▶ [WHAT YOU HAVE TO DO]: Where "Found" appears in a line of the entries below, that line should be copied.
╭──
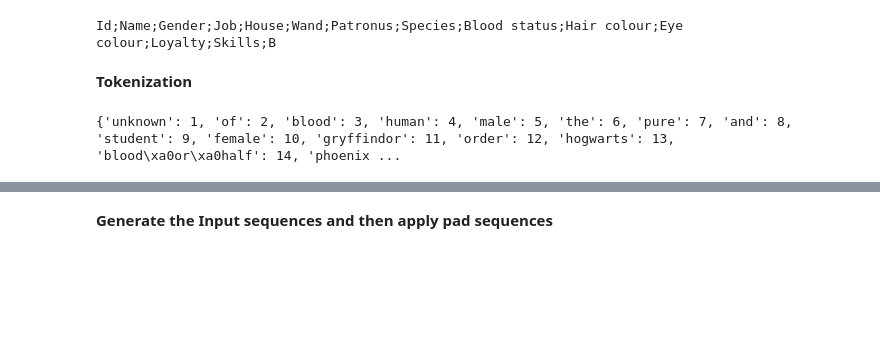
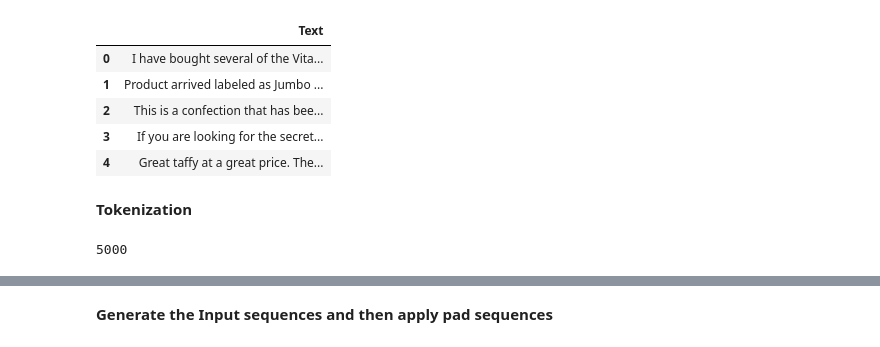
Before and after one commit to rohini-th/Ai, a Jupyter notebook: Final_project.ipynb, the cells around one changed output, grey strips where cells are left out. Saved outputs shown, nothing was run; the diff lists cells and outputs as text; code cells hidden in the pictures; blank space fills up the shorter version.

```diff
--- a/Final_project.ipynb
+++ b/Final_project.ipynb
@@ -18,4 +15,14 @@ with open(r"/content/Characters.csv","r") as file:
-# %%
-print(data[:100])
-# %% [output]
-﻿Id;Name;Gender;Job;House;Wand;Patronus;Species;Blood status;Hair colour;Eye colour;Loyalty;Skills;B
+# %%
+
+df = pd.read_csv("/content/Reviews.csv", usecols=["Text"])
+
+df = df.head(3000)
+
+df.head()
+# %% [output]
+|  | Text |
+| 0 | I have bought several of the Vita... |
+| 1 | Product arrived labeled as Jumbo ... |
+| 2 | This is a confection that has bee... |
+| 3 | If you are looking for the secret... |
+| 4 | Great taffy at a great price. The... |
@@ -22,12 +44,13 @@ print(data[:100])
 # %% [markdown]
 **Tokenization**
 # %%
-tokenizer = Tokenizer()
-tokenizer.fit_on_texts([data])
+tokenizer = Tokenizer(num_words=5000, oov_token="<OOV>")
+tokenizer.fit_on_texts(df["Text"])
 
-print(tokenizer.word_index)
+total_words = 5000
+print(total_words)
 # %% [output]
-{'unknown': 1, 'of': 2, 'blood': 3, 'human': 4, 'male': 5, 'the': 6, 'pure': 7, 'and': 8, 'student': 9, 'female': 10, 'gryffindor': 11, 'order': 12, 'hogwarts': 13, 'blood\xa0or\xa0half': 14, 'phoenix ...
+5000
 # %%
 print(len(tokenizer.word_index)+1)
 # %% [output]
```
Also changed, not shown: parts of 26 cells of this notebook.
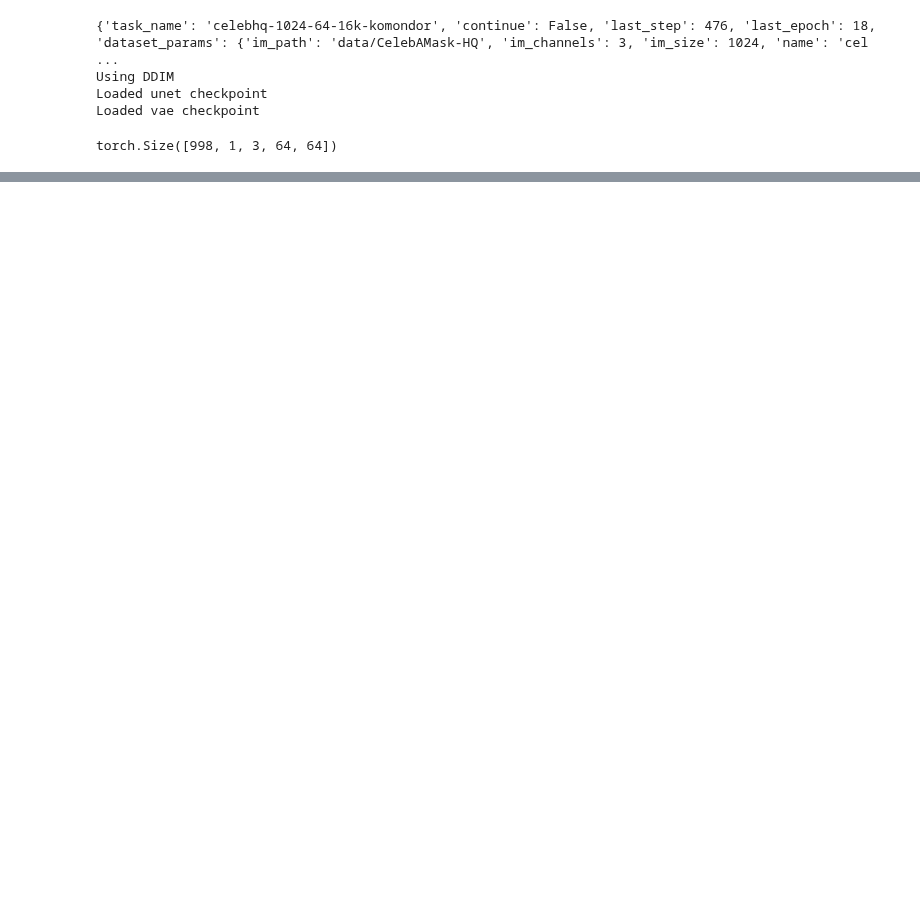
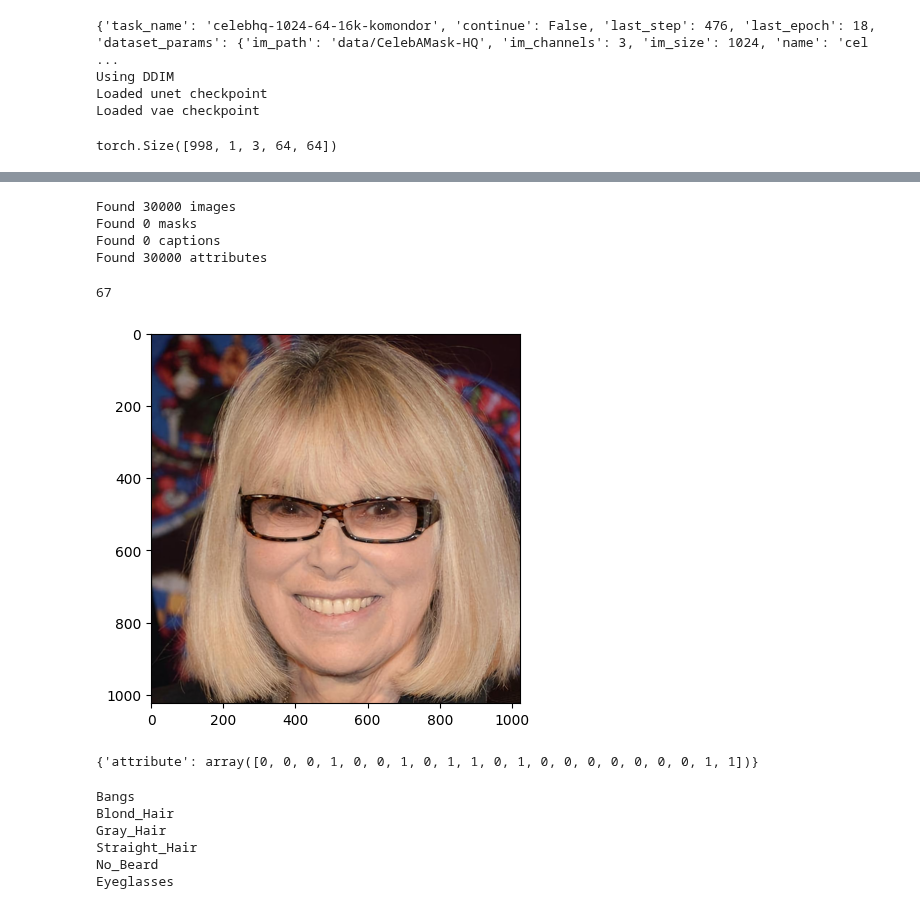
Before and after one commit to matemeglecz/face-diffusion, a Jupyter notebook: attr_editing.ipynb, the cells around one changed output, grey strips where cells are left out. Drawn from its saved outputs; the diff is of its cells as text; code cells hidden in the pictures; blank space fills up the shorter version.

Commit message:
attr editing

```diff
--- a/attr_editing.ipynb
+++ b/attr_editing.ipynb
@@ -374,0 +390,56 @@ with torch.no_grad():
+# %%
+temp_conf = diffusion_model_config.copy()
+# %%
+# add Eyeglasses to the condition
+temp_conf['condition_config']['attribute_condition_config']['attribute_condition_selected_attrs'].extend(['Eyeglasses', 'Heavy_Makeup', 'Wearing_Lipstick'])
+temp_conf['condition_config']['attribute_condition_config']['attribute_condition_num'] = len(temp_conf['condition_config']['attribute_condition_config']['attribute_condition_selected_attrs'])
+# %%
+im_dataset = CelebDataset(split='val',
+                                im_path=dataset_config['im_path'],
+                                im_size=dataset_config['im_size'],
+                                im_channels=dataset_config['im_channels'],
+                                use_latents=False,
+                                latent_path=os.path.join(train_config['task_name'],
+                                                         train_config['vqvae_latent_dir_name']),
+                                condition_config=temp_conf['condition_config'],
+                                )
+# %% [output]
+Found 30000 images
+Found 0 masks
+Found 0 captions
+Found 30000 attributes
+# %%
+9526 - 9459
+# %% [output]
+67
+# %%
+# sample from the dataset
+sampled_im, sampled_cond = im_dataset[75] # starting image for val is 9459
+# %%
+# normalize the image
+sampled_im = (sampled_im + 1) / 2
+
+# plot the sampled image
+import matplotlib.pyplot as plt
+plt.imshow(sampled_im.permute(1, 2, 0))
+plt.show()
+# %% [output]
+[figure, added]
+# %%
+print(sampled_cond)
+sampled_cond = sampled_cond['attribute']
+# %% [output]
+{'attribute': array([0, 0, 0, 1, 0, 0, 1, 0, 1, 1, 0, 1, 0, 0, 0, 0, 0, 0, 0, 1, 1])}
+# %%
+# where cond is one print the matching label
+labels = ['Male', 'Young', 'Bald', 'Bangs', 'Receding_Hairline', 'Black_Hair', 'Blond_Hair', 'Brown_Hair', 'Gray_Hair', 'Straight_Hair', 'Wavy_Hair', 'No_Beard', 'Goatee', 'Mustache', 'Sideburns', 'Narrow_Eyes', 'Oval_Face', 'Pale_Skin', 'Pointy_Nose', 'Eyeglasses']
+for i, l in enumerate(labels):
+    if sampled_cond[i] == 1:
+        print(l)
+# %% [output]
+Bangs
+Blond_Hair
+Gray_Hair
+Straight_Hair
+No_Beard
+Eyeglasses
```
Also changed, not shown: parts of 33 cells of this notebook.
╰──
▶ [WRITTEN REPLY]:
+Found 30000 images
+Found 0 masks
+Found 0 captions
+Found 30000 attributes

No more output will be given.